“I don’t know how to pray.”

We all fall into those traps. We can easily convince ourselves that we’re better off keeping our mouths shut. (Unless of course, we are angry or being foolish. Then we ironically tend to be most confident in our speech. The Bible frequently warns against this.) Even when our hearts are aching to speak gracious words, we think those words are inadequate so we clam up.

Here’s the kicker: we’re right in thinking that our words are weak. We who twist the truth with our tongues aren’t worthy to whisper in God’s ear. We who curse and cut down our peers couldn’t deserve to call on His name.

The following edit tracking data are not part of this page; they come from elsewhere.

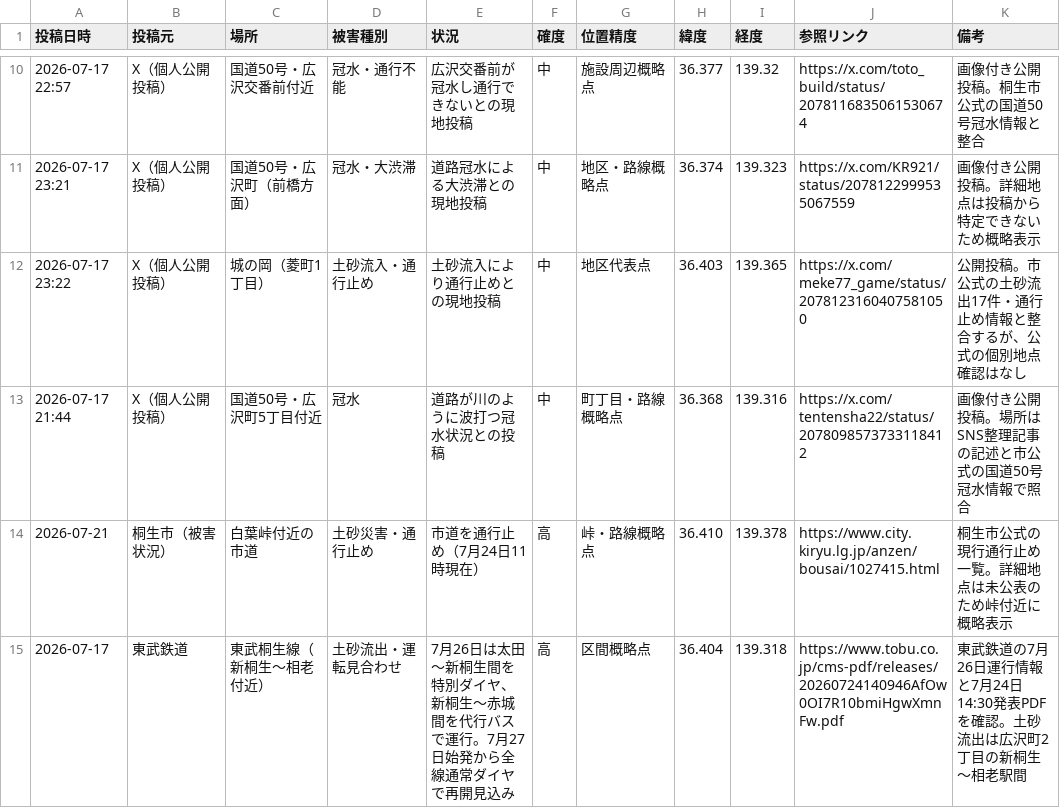
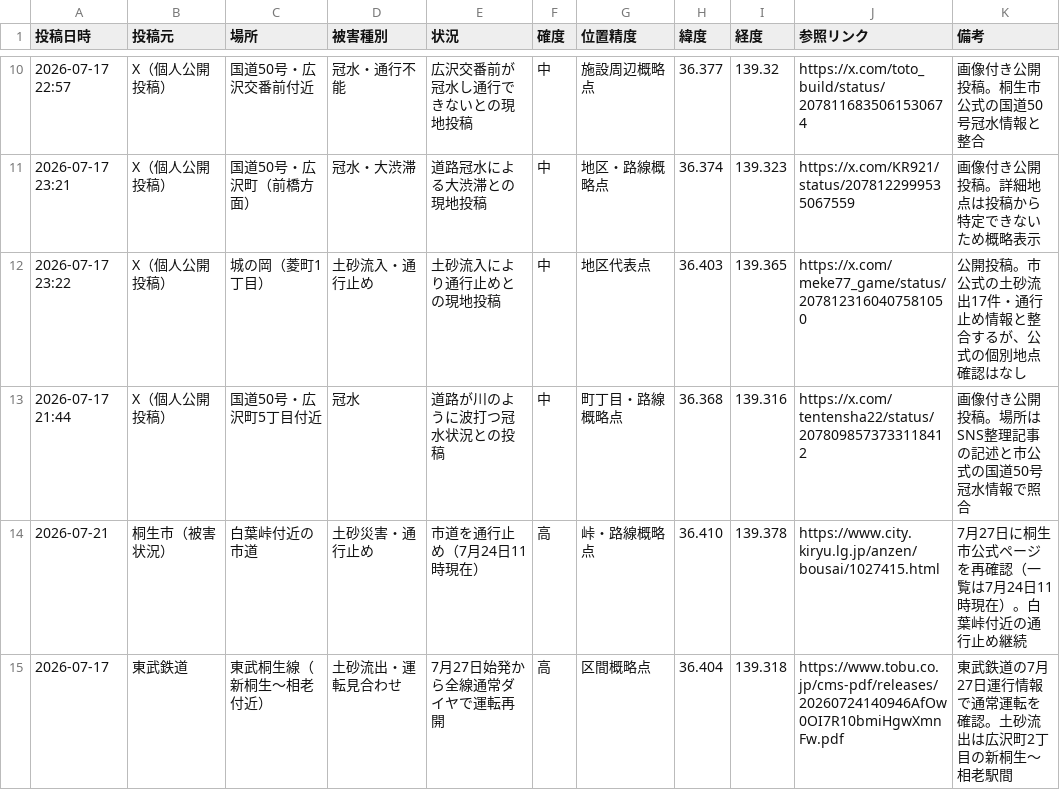
Before and after one commit to hasegawa9-prog/jichikai-homepage-test, a CSV file: kiryu-flood-incidents-from-2026-07-17.csv, drawn as a sheet; only a part is shown, gaps mark what is left out.

```diff
--- a/kiryu-flood-incidents-from-2026-07-17.csv
+++ b/kiryu-flood-incidents-from-2026-07-17.csv
@@ -13,3 +13,3 @@
 "2026-07-17 21:44","X（個人公開投稿）","国道50号・広沢町5丁目付近","冠水","道路が川のように波打つ冠水状況との投稿","中","町丁目・路線概略点","36.368","139.316","https://x.com/tentensha22/status/2078098573733118412","画像付き公開投稿。場所はSNS整理記事の記述と市公式の国道50号冠水情報で照合"
-"2026-07-21","桐生市（被害状況）","白葉峠付近の市道","土砂災害・通行止め","市道を通行止め（7月24日11時現在）","高","峠・路線概略点","36.410","139.378","https://www.city.kiryu.lg.jp/anzen/bousai/1027415.html","桐生市公式の現行通行止め一覧。詳細地点は未公表のため峠付近に概略表示"
-"2026-07-17","東武鉄道","東武桐生線（新桐生〜相老付近）","土砂流出・運転見合わせ","7月26日は太田〜新桐生間を特別ダイヤ、新桐生〜赤城間を代行バスで運行。7月27日始発から全線通常ダイヤで再開見込み","高","区間概略点","36.404","139.318","https://www.tobu.co.jp/cms-pdf/releases/20260724140946AfOw0OI7R10bmiHgwXmnFw.pdf","東武鉄道の7月26日運行情報と7月24日14:30発表PDFを確認。土砂流出は広沢町2丁目の新桐生〜相老駅間"
+"2026-07-21","桐生市（被害状況）","白葉峠付近の市道","土砂災害・通行止め","市道を通行止め（7月24日11時現在）","高","峠・路線概略点","36.410","139.378","https://www.city.kiryu.lg.jp/anzen/bousai/1027415.html","7月27日に桐生市公式ページを再確認（一覧は7月24日11時現在）。白葉峠付近の通行止め継続"
+"2026-07-17","東武鉄道","東武桐生線（新桐生〜相老付近）","土砂流出・運転見合わせ","7月27日始発から全線通常ダイヤで運転再開","高","区間概略点","36.404","139.318","https://www.tobu.co.jp/cms-pdf/releases/20260724140946AfOw0OI7R10bmiHgwXmnFw.pdf","東武鉄道の7月27日運行情報で通常運転を確認。土砂流出は広沢町2丁目の新桐生〜相老駅間"
```
Also changed, not shown: ashikaga-flood-incidents.csv, ota-flood-incidents-from-2026-07-17.csv, 4 other files.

Yet, He wants us to pray to Him. He even commands that we do.

Why would the God Who spoke the world into existence listen to us as we stutter and struggle to say anything? Why would our friends want us to speak when words are no more than that – words?

The Hope: The Spirit Helps

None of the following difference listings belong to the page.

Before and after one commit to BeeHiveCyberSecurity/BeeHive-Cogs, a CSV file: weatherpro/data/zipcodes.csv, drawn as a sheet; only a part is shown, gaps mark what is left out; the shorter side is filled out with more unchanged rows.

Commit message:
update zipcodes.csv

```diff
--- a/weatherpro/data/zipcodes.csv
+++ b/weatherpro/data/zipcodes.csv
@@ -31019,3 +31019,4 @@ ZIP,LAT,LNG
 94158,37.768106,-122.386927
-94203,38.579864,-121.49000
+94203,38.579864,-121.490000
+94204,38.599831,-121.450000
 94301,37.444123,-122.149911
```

Speaking is necessary in human relationships because, even when words fall short, the act of speaking reveals the intent of the heart. Words will never measure up to the great love, joy, pain or sorrow they attempt to express, but speech is a powerful way that one human heart reaches out to another.

In the same way, the act of praying reveals the intent of the Spirit. Though our weak words don’t measure up to the thoughts of the Almighty God and though our mortal thoughts are no match for His wisdom, the Spirit of God inside us reaches out to the Spirit of the Father above us when we pray.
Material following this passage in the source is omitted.